→ **WHAT IS NEEDED**
Using the records provided below, locate and copy each line that contains the word "when".

→ **ENTRIES PROVIDED**
┌──

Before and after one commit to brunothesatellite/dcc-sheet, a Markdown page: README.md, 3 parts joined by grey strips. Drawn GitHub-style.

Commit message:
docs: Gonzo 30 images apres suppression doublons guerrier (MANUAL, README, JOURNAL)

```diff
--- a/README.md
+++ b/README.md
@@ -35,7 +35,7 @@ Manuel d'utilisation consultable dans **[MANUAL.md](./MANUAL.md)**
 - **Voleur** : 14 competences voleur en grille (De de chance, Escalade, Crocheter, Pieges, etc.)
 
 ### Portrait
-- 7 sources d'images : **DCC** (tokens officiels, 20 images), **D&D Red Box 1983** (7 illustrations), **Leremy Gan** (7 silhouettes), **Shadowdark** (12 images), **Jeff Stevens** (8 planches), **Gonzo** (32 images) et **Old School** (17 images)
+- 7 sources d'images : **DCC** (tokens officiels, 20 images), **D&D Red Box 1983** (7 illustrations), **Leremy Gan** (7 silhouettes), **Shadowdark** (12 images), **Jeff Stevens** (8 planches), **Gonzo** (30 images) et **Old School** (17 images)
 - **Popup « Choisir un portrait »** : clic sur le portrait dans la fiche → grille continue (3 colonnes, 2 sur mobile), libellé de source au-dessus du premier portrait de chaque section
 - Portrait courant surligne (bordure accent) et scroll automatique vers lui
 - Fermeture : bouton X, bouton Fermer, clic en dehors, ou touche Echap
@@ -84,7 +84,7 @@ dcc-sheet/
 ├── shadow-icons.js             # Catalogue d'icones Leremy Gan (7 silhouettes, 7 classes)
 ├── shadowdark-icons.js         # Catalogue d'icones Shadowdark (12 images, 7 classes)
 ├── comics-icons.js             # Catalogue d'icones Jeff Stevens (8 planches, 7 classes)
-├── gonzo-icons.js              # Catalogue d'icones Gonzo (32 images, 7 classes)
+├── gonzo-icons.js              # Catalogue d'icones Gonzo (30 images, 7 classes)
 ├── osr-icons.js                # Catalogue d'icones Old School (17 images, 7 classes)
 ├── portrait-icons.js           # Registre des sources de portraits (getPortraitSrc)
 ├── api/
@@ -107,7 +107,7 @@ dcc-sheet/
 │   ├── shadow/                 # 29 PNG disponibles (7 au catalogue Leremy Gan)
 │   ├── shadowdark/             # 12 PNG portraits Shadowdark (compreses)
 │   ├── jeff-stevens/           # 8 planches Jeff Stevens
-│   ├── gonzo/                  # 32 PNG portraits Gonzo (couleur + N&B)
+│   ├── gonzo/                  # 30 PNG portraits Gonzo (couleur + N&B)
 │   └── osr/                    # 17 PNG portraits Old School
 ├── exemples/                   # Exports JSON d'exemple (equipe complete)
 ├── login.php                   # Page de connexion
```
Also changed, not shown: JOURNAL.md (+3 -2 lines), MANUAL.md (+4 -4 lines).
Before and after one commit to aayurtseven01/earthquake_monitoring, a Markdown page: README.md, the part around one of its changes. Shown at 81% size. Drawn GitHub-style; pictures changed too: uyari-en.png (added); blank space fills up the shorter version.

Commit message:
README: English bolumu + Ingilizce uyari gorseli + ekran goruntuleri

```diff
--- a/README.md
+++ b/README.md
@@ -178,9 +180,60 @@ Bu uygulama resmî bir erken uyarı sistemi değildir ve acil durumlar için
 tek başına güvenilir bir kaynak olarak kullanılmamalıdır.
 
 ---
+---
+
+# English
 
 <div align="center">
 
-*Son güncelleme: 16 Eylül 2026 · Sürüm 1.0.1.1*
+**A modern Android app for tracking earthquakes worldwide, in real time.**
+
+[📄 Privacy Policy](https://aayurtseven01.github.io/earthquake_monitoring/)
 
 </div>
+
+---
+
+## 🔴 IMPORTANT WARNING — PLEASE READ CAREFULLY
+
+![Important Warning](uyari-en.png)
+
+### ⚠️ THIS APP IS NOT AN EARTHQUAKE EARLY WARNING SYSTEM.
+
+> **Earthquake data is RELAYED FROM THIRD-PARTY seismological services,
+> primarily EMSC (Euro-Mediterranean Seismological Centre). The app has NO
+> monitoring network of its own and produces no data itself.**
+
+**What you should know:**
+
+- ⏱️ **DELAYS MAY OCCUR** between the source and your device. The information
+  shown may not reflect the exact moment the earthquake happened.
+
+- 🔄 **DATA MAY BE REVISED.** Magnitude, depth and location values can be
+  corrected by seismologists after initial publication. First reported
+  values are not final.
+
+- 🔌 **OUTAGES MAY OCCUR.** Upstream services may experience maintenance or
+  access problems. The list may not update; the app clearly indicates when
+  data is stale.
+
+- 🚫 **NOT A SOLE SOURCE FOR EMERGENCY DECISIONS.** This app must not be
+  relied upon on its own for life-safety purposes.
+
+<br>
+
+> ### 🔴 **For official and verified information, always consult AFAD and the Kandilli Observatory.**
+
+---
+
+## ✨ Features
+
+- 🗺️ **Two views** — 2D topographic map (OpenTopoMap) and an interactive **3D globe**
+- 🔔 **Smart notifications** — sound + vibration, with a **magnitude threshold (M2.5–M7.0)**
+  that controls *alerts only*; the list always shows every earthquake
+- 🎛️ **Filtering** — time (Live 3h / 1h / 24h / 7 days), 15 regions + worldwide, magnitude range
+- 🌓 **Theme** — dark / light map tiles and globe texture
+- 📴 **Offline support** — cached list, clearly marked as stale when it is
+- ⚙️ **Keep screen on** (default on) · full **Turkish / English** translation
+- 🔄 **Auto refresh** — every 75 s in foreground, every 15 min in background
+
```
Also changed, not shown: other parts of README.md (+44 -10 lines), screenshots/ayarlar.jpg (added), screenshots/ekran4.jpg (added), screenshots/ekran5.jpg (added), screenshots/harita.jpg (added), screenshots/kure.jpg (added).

└──

→ **RESULT BELOW**
+  access problems. The list may not update; the app clearly indicates when
+- 📴 **Offline support** — cached list, clearly marked as stale when it is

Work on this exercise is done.